Check out the difference below.

Traditional YouTube without Turn Off the Lights:


YouTube while using Turn Off the Lights, one simple click later:


Side note: We've already featured Turn Off the Lights in blog posts here and here.  Any tool worth mentioning over and over is worth exploring.  Check it out.


Adjusting the Start Time of a Linked YouTube Movie

Sometimes you'll want to begin a movie in the middle of a YouTube clip.  There's the option of actually dragging your cursor to a particular point in the video and letting it play from there.  Here's a more efficient option.  Pause the movie where you'd like it to begin, click on the share button below the movie window, click in the "Start at..." box, then copy the special link YouTube gives you.  Share/post the link to that movie with the special URL and it will begin right where you want it to when someone clicks on the link.  Magic.

For example, I want you to go straight to the chorus of this classic song when you click on this link.  Sing it, Teddy P.



Extracting the Middle of a YouTube Clip

If you require showing the middle of a YouTube clip (nothing more and nothing less) look no further than TubeChop.  TubeChop supports users with extracting the middle of any YouTube video.  Copy the YouTube URL of the video you'd like to share, paste it into TubeChop, decide when you want your start and end times to be, include your own description or "teaser" (if you wish), and get a unique link or embed code so you can share just what you want your audience to see.

I set up an example in TubeChop here.  Enjoy.



Exploring Code in YouTube

But wait, there's more.  We're actually just getting started with YouTube sharing and viewing options.  Google gives users some serious flexibility when it comes to embedding videos.  YouTube coding magic starts just underneath the video once you click on the "Share" option and then "Embed."
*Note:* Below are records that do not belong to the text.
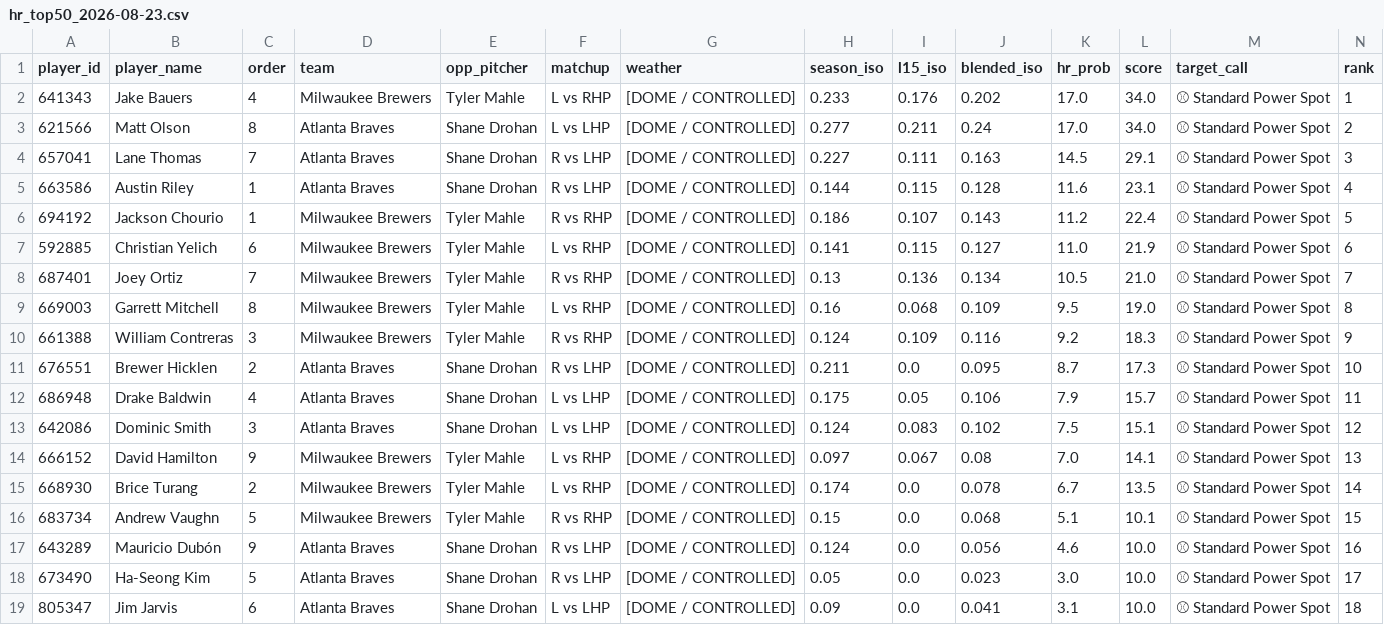
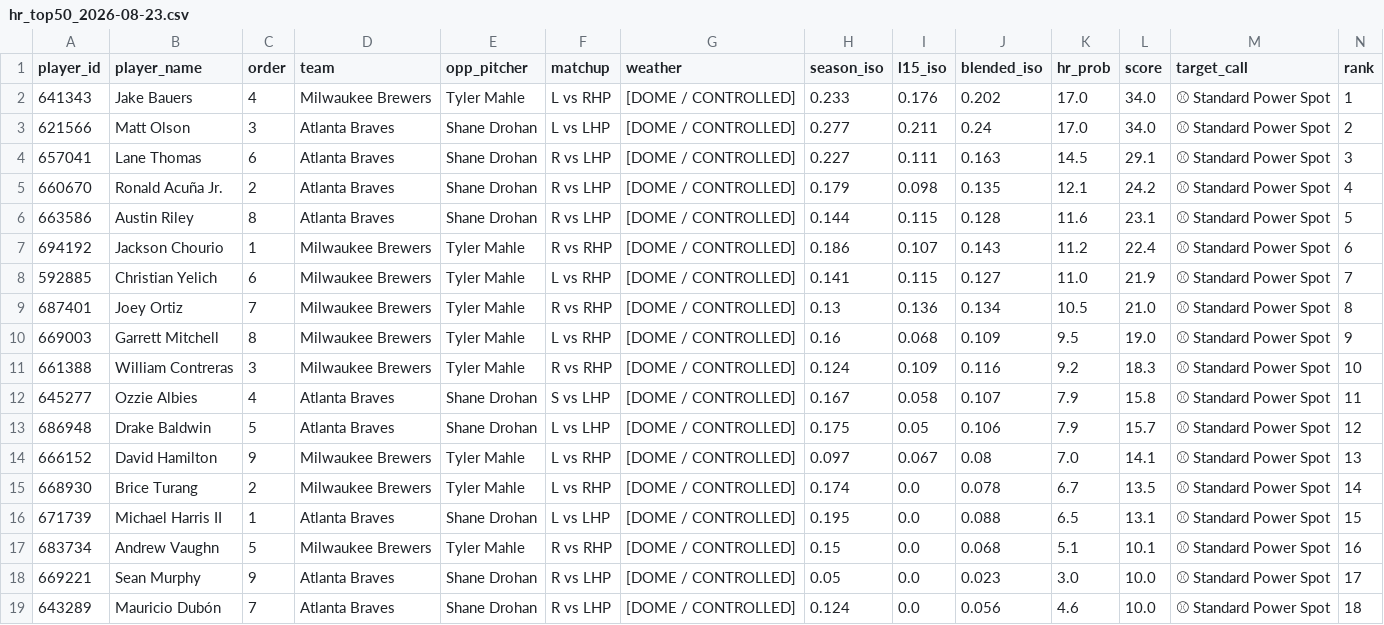
Before and after one commit to xNavoc/Striker, a CSV file: exports/hr/hr_top50_2026-08-23.csv, drawn as a sheet.

```diff
--- a/exports/hr/hr_top50_2026-08-23.csv
+++ b/exports/hr/hr_top50_2026-08-23.csv
@@ -2,18 +2,18 @@ player_id,player_name,order,team,opp_pitcher,matchup,weather,season_iso,l15_iso,
 641343,Jake Bauers,4,Milwaukee Brewers,Tyler Mahle,L vs RHP,[DOME / CONTROLLED],0.233,0.176,0.202,17.0,34.0,⚾ Standard Power Spot,1
-621566,Matt Olson,8,Atlanta Braves,Shane Drohan,L vs LHP,[DOME / CONTROLLED],0.277,0.211,0.24,17.0,34.0,⚾ Standard Power Spot,2
-657041,Lane Thomas,7,Atlanta Braves,Shane Drohan,R vs LHP,[DOME / CONTROLLED],0.227,0.111,0.163,14.5,29.1,⚾ Standard Power Spot,3
-663586,Austin Riley,1,Atlanta Braves,Shane Drohan,R vs LHP,[DOME / CONTROLLED],0.144,0.115,0.128,11.6,23.1,⚾ Standard Power Spot,4
-694192,Jackson Chourio,1,Milwaukee Brewers,Tyler Mahle,R vs RHP,[DOME / CONTROLLED],0.186,0.107,0.143,11.2,22.4,⚾ Standard Power Spot,5
-592885,Christian Yelich,6,Milwaukee Brewers,Tyler Mahle,L vs RHP,[DOME / CONTROLLED],0.141,0.115,0.127,11.0,21.9,⚾ Standard Power Spot,6
-687401,Joey Ortiz,7,Milwaukee Brewers,Tyler Mahle,R vs RHP,[DOME / CONTROLLED],0.13,0.136,0.134,10.5,21.0,⚾ Standard Power Spot,7
-669003,Garrett Mitchell,8,Milwaukee Brewers,Tyler Mahle,L vs RHP,[DOME / CONTROLLED],0.16,0.068,0.109,9.5,19.0,⚾ Standard Power Spot,8
-661388,William Contreras,3,Milwaukee Brewers,Tyler Mahle,R vs RHP,[DOME / CONTROLLED],0.124,0.109,0.116,9.2,18.3,⚾ Standard Power Spot,9
-676551,Brewer Hicklen,2,Atlanta Braves,Shane Drohan,R vs LHP,[DOME / CONTROLLED],0.211,0.0,0.095,8.7,17.3,⚾ Standard Power Spot,10
-686948,Drake Baldwin,4,Atlanta Braves,Shane Drohan,L vs LHP,[DOME / CONTROLLED],0.175,0.05,0.106,7.9,15.7,⚾ Standard Power Spot,11
-642086,Dominic Smith,3,Atlanta Braves,Shane Drohan,L vs LHP,[DOME / CONTROLLED],0.124,0.083,0.102,7.5,15.1,⚾ Standard Power Spot,12
+621566,Matt Olson,3,Atlanta Braves,Shane Drohan,L vs LHP,[DOME / CONTROLLED],0.277,0.211,0.24,17.0,34.0,⚾ Standard Power Spot,2
+657041,Lane Thomas,6,Atlanta Braves,Shane Drohan,R vs LHP,[DOME / CONTROLLED],0.227,0.111,0.163,14.5,29.1,⚾ Standard Power Spot,3
+660670,Ronald Acuña Jr.,2,Atlanta Braves,Shane Drohan,R vs LHP,[DOME / CONTROLLED],0.179,0.098,0.135,12.1,24.2,⚾ Standard Power Spot,4
+663586,Austin Riley,8,Atlanta Braves,Shane Drohan,R vs LHP,[DOME / CONTROLLED],0.144,0.115,0.128,11.6,23.1,⚾ Standard Power Spot,5
+694192,Jackson Chourio,1,Milwaukee Brewers,Tyler Mahle,R vs RHP,[DOME / CONTROLLED],0.186,0.107,0.143,11.2,22.4,⚾ Standard Power Spot,6
+592885,Christian Yelich,6,Milwaukee Brewers,Tyler Mahle,L vs RHP,[DOME / CONTROLLED],0.141,0.115,0.127,11.0,21.9,⚾ Standard Power Spot,7
+687401,Joey Ortiz,7,Milwaukee Brewers,Tyler Mahle,R vs RHP,[DOME / CONTROLLED],0.13,0.136,0.134,10.5,21.0,⚾ Standard Power Spot,8
+669003,Garrett Mitchell,8,Milwaukee Brewers,Tyler Mahle,L vs RHP,[DOME / CONTROLLED],0.16,0.068,0.109,9.5,19.0,⚾ Standard Power Spot,9
+661388,William Contreras,3,Milwaukee Brewers,Tyler Mahle,R vs RHP,[DOME / CONTROLLED],0.124,0.109,0.116,9.2,18.3,⚾ Standard Power Spot,10
+645277,Ozzie Albies,4,Atlanta Braves,Shane Drohan,S vs LHP,[DOME / CONTROLLED],0.167,0.058,0.107,7.9,15.8,⚾ Standard Power Spot,11
+686948,Drake Baldwin,5,Atlanta Braves,Shane Drohan,L vs LHP,[DOME / CONTROLLED],0.175,0.05,0.106,7.9,15.7,⚾ Standard Power Spot,12
 666152,David Hamilton,9,Milwaukee Brewers,Tyler Mahle,L vs RHP,[DOME / CONTROLLED],0.097,0.067,0.08,7.0,14.1,⚾ Standard Power Spot,13
 668930,Brice Turang,2,Milwaukee Brewers,Tyler Mahle,L vs RHP,[DOME / CONTROLLED],0.174,0.0,0.078,6.7,13.5,⚾ Standard Power Spot,14
-683734,Andrew Vaughn,5,Milwaukee Brewers,Tyler Mahle,R vs RHP,[DOME / CONTROLLED],0.15,0.0,0.068,5.1,10.1,⚾ Standard Power Spot,15
-643289,Mauricio Dubón,9,Atlanta Braves,Shane Drohan,R vs LHP,[DOME / CONTROLLED],0.124,0.0,0.056,4.6,10.0,⚾ Standard Power Spot,16
-673490,Ha-Seong Kim,5,Atlanta Braves,Shane Drohan,R vs LHP,[DOME / CONTROLLED],0.05,0.0,0.023,3.0,10.0,⚾ Standard Power Spot,17
-805347,Jim Jarvis,6,Atlanta Braves,Shane Drohan,L vs LHP,[DOME / CONTROLLED],0.09,0.0,0.041,3.1,10.0,⚾ Standard Power Spot,18
+671739,Michael Harris II,1,Atlanta Braves,Shane Drohan,L vs LHP,[DOME / CONTROLLED],0.195,0.0,0.088,6.5,13.1,⚾ Standard Power Spot,15
+683734,Andrew Vaughn,5,Milwaukee Brewers,Tyler Mahle,R vs RHP,[DOME / CONTROLLED],0.15,0.0,0.068,5.1,10.1,⚾ Standard Power Spot,16
+669221,Sean Murphy,9,Atlanta Braves,Shane Drohan,R vs LHP,[DOME / CONTROLLED],0.05,0.0,0.023,3.0,10.0,⚾ Standard Power Spot,17
+643289,Mauricio Dubón,7,Atlanta Braves,Shane Drohan,R vs LHP,[DOME / CONTROLLED],0.124,0.0,0.056,4.6,10.0,⚾ Standard Power Spot,18
```
Also changed, not shown: exports/hits/hits_top50_2026-08-23.csv, exports/master/master_top50_2026-08-23.csv, 4 other files.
If you can copy and paste you're more than qualified to explore coding.  Check out this link for information for beginners all the way up advanced options. 

As you may have already guessed, there are plenty more YouTube features, tips, and tricks that we'll be sharing with you in the near future and throughout the year.  Student interaction while viewing videos, creating YouTube playlists, uploading best practices in YouTube, and more are on the way.  Stick with us.  We're here to help you be smarter with YouTube.  Stay tuned!  

Tuesday, August 18, 2015

Tuesday Tech Tip: Class Dojo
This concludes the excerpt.